Our moral obligations
Now that we’ve entered the year 2008, we should also take some time to reflect on our community’s experiences of the previous year and, as a community, examine our morality and moral obligations to our fellow man, and to society at large.
One of the most troubling events to strike our community this past year has been the ongoing scandal concerning the alleged activities of Nicholas Katinas, the now-defrocked former parish priest of Holy Trinity Church in Dallas. Mr. Katinas has been accused of sexual misconduct with minors, and a major lawsuit has been launched against his former parish, the Metropolis of Denver, the Archdiocese and Mr. Katinas personally.
There is no need to regurgitate the specifics, as stated in the lawsuit, in this space. We anticipate that the lawsuit will generate even more news in the coming weeks and months, and as the news presents itself, we will responsibly provide the necessary background information along the way.
But it is important to point out how this scandal has affected, and continues to impact, the moral fiber of our community, which looks to the Church for spiritual guidance.
The Archbishop and Metropolitan Isaiah of Denver refused to castigate Mr. Katinas and send him before a spiritual court. They actually wanted him to remain a priest. A number of Mr. Katinas’ friends, some of whom are still priests, also “stood by” their friend.
Not one of them uttered a single word about the victims. They all behaved as if Mr. Katinas, the alleged perpetrator, was the victim. But expressing sweeping sympathy for victims of sexual abuse in general could never be a bad thing, could it?
Some of these people have high profile positions in the Archdiocese. Father Nicholas Triantafilou, for example, is president of Hellenic College/Holy Cross Greek Orthodox School of Theology, the institution which serves as the training ground for our future priests.
The lawsuit now alleges that Father Triantafilou, who was then serving as chancellor of the Archdiocese at the time, personally met with one of the victims and took notes on the alleged victim’s case, but that he “covered up” complaints against Mr. Katinas which had been brought to his attention.
It’s certainly conceivable that Father Triantafilou is being advised not to say anything publicly due to potential legal ramifications, but we have to wonder: Why hasn’t he at least issued a barebones statement denying such allegations outright? If the truth is on his side, simply rejecting the allegations couldn’t hurt, could it?
Why hasn’t the Archdiocese done the same?
“We are so very sorry if anyone has been hurt by a priest of the Greek Orthodox Church in America. If the allegations are true, we fully intend to deal with the person or persons who caused such terrible harm to innocent victims. Please allow us time to investigate the matter thoroughly, so that we may properly deal with it. And please be assured that there is absolutely no tolerance for clergy sex abuse in our Church.”

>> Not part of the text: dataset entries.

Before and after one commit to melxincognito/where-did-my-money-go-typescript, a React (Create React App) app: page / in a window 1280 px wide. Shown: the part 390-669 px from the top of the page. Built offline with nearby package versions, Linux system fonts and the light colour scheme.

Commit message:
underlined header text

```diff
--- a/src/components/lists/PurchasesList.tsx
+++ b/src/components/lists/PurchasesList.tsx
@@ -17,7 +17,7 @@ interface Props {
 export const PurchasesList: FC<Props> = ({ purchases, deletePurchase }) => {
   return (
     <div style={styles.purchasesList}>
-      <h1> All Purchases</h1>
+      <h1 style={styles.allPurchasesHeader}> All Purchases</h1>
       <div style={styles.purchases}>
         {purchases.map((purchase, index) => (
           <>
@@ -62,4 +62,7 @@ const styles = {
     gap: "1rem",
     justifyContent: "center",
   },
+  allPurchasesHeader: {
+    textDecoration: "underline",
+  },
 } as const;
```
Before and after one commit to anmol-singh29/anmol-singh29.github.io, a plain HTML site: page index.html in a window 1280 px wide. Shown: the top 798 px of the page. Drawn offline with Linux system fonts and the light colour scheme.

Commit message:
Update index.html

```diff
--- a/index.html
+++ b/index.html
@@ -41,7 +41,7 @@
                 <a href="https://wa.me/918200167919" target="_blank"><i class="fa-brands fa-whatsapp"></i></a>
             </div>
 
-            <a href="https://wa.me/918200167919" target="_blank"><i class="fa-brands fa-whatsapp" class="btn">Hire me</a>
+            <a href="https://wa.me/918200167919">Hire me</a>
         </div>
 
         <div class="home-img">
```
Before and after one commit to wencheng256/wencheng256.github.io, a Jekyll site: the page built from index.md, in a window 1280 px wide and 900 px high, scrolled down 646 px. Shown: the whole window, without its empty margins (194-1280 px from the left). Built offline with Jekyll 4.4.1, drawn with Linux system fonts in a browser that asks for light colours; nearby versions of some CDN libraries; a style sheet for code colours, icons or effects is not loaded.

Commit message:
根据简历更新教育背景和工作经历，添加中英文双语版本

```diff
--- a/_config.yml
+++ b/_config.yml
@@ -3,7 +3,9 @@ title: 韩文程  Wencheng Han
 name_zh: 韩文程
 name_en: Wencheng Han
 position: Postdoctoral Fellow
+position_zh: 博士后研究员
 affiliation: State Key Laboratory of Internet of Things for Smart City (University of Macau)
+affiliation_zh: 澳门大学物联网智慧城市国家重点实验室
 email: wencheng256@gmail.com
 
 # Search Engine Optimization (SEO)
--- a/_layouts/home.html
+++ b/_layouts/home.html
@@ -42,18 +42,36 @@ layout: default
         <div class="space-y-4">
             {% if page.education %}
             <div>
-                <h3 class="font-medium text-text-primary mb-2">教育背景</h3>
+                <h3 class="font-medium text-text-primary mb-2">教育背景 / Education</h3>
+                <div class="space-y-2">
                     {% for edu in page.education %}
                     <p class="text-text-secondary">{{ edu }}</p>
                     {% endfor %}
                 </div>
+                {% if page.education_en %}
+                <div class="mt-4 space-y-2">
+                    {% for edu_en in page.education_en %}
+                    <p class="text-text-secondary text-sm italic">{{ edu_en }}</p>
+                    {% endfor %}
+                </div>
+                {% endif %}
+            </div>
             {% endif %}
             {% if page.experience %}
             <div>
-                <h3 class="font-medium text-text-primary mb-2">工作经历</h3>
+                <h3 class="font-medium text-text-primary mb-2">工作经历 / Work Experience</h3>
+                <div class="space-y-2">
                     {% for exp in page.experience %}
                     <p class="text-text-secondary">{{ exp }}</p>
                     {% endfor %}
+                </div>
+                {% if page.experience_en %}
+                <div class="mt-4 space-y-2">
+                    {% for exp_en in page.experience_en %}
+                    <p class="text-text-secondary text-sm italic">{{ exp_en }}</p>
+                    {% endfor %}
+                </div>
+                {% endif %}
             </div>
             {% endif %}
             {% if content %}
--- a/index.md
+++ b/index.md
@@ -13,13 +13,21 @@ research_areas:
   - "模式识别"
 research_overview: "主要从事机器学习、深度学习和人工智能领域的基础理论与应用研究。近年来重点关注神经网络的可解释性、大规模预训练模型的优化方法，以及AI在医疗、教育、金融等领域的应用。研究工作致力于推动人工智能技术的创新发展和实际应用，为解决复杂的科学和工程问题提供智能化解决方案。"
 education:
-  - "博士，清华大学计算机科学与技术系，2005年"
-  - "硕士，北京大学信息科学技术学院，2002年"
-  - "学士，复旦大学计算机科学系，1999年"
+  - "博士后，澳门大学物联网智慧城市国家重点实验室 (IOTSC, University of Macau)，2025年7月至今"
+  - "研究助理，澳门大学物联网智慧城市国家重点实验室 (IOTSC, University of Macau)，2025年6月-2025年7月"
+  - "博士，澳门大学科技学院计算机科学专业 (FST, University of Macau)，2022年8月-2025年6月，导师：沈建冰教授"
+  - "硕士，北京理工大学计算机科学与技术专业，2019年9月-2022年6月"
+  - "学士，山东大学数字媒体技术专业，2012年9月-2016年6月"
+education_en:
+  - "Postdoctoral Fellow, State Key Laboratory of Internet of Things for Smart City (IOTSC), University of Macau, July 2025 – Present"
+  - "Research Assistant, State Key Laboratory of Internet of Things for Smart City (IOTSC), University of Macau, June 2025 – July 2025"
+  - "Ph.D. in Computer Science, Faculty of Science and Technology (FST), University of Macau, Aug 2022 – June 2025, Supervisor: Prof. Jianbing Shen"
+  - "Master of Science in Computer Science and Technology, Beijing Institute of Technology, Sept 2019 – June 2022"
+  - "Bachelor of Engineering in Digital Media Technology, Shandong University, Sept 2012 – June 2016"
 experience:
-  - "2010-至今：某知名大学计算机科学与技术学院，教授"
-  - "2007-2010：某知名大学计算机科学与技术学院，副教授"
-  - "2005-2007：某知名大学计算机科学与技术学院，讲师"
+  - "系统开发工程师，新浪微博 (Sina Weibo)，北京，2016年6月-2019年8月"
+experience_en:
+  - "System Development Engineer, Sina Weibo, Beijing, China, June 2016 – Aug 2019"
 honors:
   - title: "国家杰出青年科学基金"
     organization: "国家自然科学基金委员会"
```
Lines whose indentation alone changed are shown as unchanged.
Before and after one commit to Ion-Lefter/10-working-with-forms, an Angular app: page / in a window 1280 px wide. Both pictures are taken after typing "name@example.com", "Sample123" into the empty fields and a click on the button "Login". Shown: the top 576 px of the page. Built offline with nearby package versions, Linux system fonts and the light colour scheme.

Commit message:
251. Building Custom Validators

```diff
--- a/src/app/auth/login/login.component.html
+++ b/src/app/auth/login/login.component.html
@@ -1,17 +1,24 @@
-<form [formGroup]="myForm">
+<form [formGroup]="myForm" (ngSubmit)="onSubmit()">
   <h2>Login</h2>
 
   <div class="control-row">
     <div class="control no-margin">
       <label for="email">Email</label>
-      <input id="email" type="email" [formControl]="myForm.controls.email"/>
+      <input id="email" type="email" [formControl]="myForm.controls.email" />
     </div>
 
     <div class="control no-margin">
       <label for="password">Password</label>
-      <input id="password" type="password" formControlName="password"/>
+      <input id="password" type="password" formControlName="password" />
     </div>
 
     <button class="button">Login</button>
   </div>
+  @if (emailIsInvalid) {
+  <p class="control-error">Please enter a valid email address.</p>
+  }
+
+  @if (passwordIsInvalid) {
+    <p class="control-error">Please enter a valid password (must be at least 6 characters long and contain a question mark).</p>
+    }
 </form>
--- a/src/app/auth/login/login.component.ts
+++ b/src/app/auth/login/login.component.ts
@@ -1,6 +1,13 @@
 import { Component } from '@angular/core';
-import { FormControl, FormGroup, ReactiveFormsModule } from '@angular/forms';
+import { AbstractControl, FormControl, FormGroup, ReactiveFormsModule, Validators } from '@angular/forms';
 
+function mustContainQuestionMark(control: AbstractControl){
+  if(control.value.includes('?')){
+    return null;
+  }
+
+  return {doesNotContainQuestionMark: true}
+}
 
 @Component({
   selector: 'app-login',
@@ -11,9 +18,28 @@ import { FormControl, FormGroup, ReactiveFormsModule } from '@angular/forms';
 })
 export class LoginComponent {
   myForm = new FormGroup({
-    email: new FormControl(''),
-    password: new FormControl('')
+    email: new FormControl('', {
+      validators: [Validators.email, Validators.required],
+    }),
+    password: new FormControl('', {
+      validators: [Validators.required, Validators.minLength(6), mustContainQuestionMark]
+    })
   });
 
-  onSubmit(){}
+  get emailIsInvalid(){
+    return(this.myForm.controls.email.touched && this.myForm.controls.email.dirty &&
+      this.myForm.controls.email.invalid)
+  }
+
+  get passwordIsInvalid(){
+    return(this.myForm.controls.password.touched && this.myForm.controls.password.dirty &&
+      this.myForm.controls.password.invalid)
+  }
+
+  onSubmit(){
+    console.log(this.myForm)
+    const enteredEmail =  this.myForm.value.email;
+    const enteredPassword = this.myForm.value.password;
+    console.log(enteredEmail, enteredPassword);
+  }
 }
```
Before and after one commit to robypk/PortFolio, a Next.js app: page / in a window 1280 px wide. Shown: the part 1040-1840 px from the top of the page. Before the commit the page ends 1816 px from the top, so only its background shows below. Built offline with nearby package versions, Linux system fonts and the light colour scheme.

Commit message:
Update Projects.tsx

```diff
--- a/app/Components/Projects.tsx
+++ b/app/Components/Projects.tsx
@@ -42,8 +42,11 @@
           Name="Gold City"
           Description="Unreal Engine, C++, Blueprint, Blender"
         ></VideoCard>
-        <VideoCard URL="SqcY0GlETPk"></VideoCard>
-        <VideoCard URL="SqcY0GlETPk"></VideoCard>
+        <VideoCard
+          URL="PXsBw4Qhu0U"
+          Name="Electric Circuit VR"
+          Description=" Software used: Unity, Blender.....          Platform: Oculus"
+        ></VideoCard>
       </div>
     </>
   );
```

Would something like that really be so tough to say, just to put people’s minds and hearts at ease?
Since last February, however, no such words have come forth from the mouths of those who openly proclaimed their friendship with the accused. They went on the counterattack, instead. Metropolitan Isaiah even went as far as to say, “Your children and your grandchildren who saw the news on television or read the newspapers” are the real victims.
And that aptly describes the sad state of affairs in which our Church now finds itself. To think that our Church leadership, those bishops and priests who are preaching the gospel, has the nerve to bristle because their friend is being accused not by one, but by four alleged victims, is more than just curious. It’s downright deplorable.
In the face of such odds, they should be taking a much softer, more sensitive and flexible approach.
How can our community otherwise look to the defiantly defensive for moral leadership and spiritual guidance?
Our moral obligation, therefore, is to demand that those who are warning the flock of God against reading newspapers; who fail to offer some measure of comfort to the alleged victims and their families, and therefore to the rest of us; who refuse to abide by canonical procedure and do the responsible thing, like sending an accused priest before spiritual court, step away from their positions of leadership and repent.
Unless they remove themselves and repent, they can neither help lead us down the path of salvation, nor help produce future priests without corrupting them, because they are incapable of providing sound spiritual guidance. And they can not provide sound spiritual guidance because their moral example is tarnished.
The end result has been disastrous. People who claim they were victims of abuse are leaving the Church, and looming lawsuits demanding millions stand to bankrupt the Archdiocese.